The team behind McDonald’s advertising may need to go back to the drawing board.
The artists who created a music video for Israeli band Jane Bordeaux have accused McDonald’s of plagiarizing their work in a commercial for the company’s South Korean market.
The premise of the video for “Ma’agalim,” which the producing team from Tel Aviv released last April, shows a wooden doll gliding along the surface of a mechanical rotating cylinder scene in a penny arcade. The animated commercial, which advertises two shrimp-incorporated burgers that were introduced to the menu in October, shows a shrimp doing the same within an artistically comparable scene.
Similar scenes from the music video at 0:30 and 2:10 above can be seen in the commercial below.
“[I] was shocked to find they copied our work in the most obvious way. Sadly, we don’t have the manpower or the money to take legal actions against a huge corporation like McDonald’s. But I do want to use this platform and express my thoughts with you,” Shtibelman wrote. “[Copying] our artwork to make a profit is not OK! This is wrong and we all need to raise public’s awareness to this issue.”
Uri Lotan, a producer and director for the music video, referred the Daily Dot back to Shtibelman’s Facebook statement, but also provided a side-by-side comparison of the two works. (McDonald’s did not immediately reply to a request for comment.)

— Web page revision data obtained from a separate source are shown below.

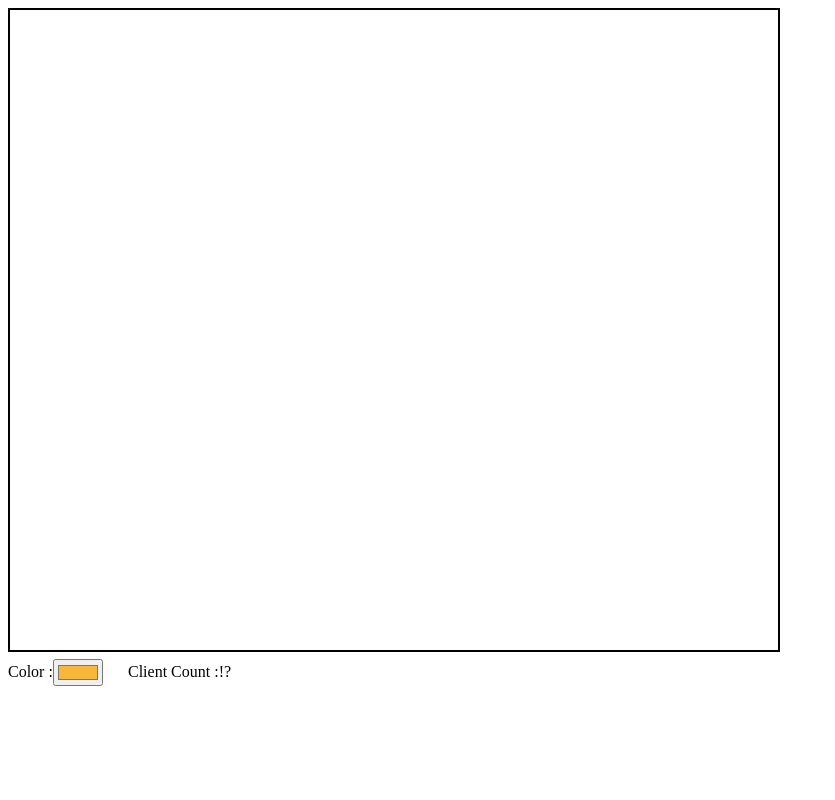
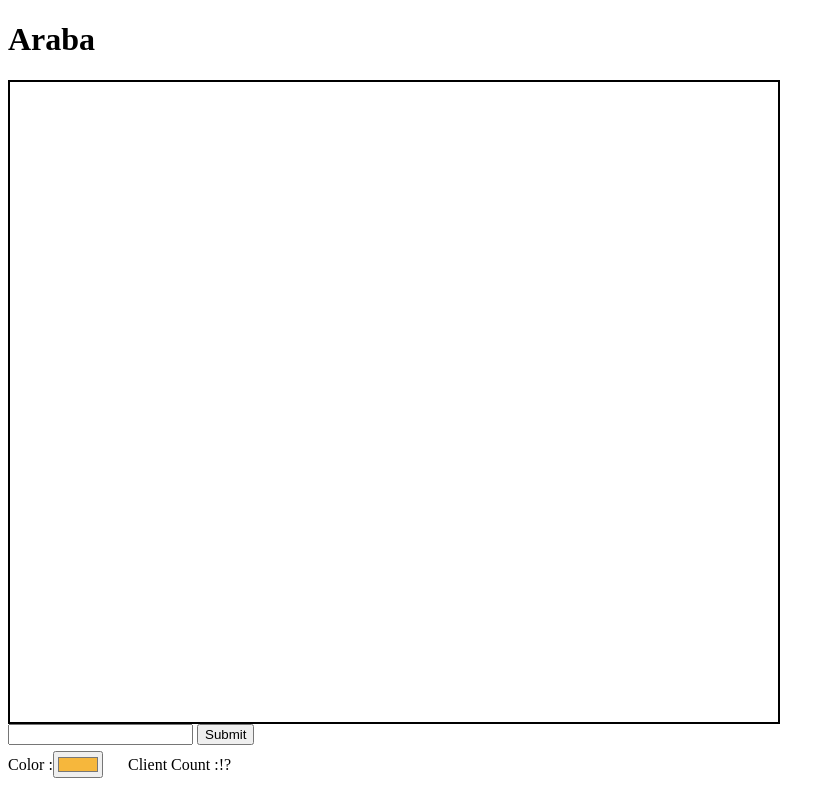
Before and after one commit to yilmazoncum/gartic.io-clone, a website: page ui/index.html in a window 1280 px wide. Shown: the whole page, without its empty margins (0-835 px from the left). Drawn offline with nearby package versions, Linux system fonts and the light colour scheme; no server answers.

Commit message:
add question h1 and answer text field

```diff
--- a/ui/index.html
+++ b/ui/index.html
@@ -30,10 +30,18 @@ align-items: center;
     }
   </style>
   <body>
+    <div id="question-div">
+      <h1 id="question">Araba</h1>
+    </div>
     <div class="main-div">
       <canvas id="my-canvas"></canvas>
       <div id="user-list-div">
       </div>
+    </div>
+    <div class="answer-div">
+      <form action="">
+        <input type="text" id="answer">
+        <input type="submit" value="Submit">
     </div>
     <div id="bottom-canvas">
       <div id="color-picker-container" >
```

Many online point out that the videos are obviously similar, from the placement of the shrimp, the lake, and the rest of the scenery, to the animation style and details, like the shapes of the shrubs, and the painted background on the “box” encompassing the rotating display.
This is the second plagiarism allegation against McDonald’s in the past year. In August, cult animator Cyriak Harris, whose work has been commissioned by groups spanning band Bloc Party and Coca-Cola, accused the company of copying his video Cows & Cows & Cows.
Back then, the commercial had advertised the company’s use of milk for ice cream in its South America market. In this instance, McDonald’s told the Independent they were investigating the allegations made against the advertising agency behind the commercial.
In 2015, McDonald’s was also accused of refusing to pay bands for its South by Southwest conference pop-up, with indie band Ex Cops blasting the corporation online for its insistence that the band be compensated in “exposure,” an argument obsessively carted by people or groups unwilling to pay people in with arts industry with actual money for their work.
“I think [Shtibelman’s post] sums up everything we’re thinking about the situation,” Lotan told the Daily Dot via email. “And yes, I’ve seen the commercial and think it’s a misfortune to see such behavior by a well-known [corporation] such as McDonald’s.”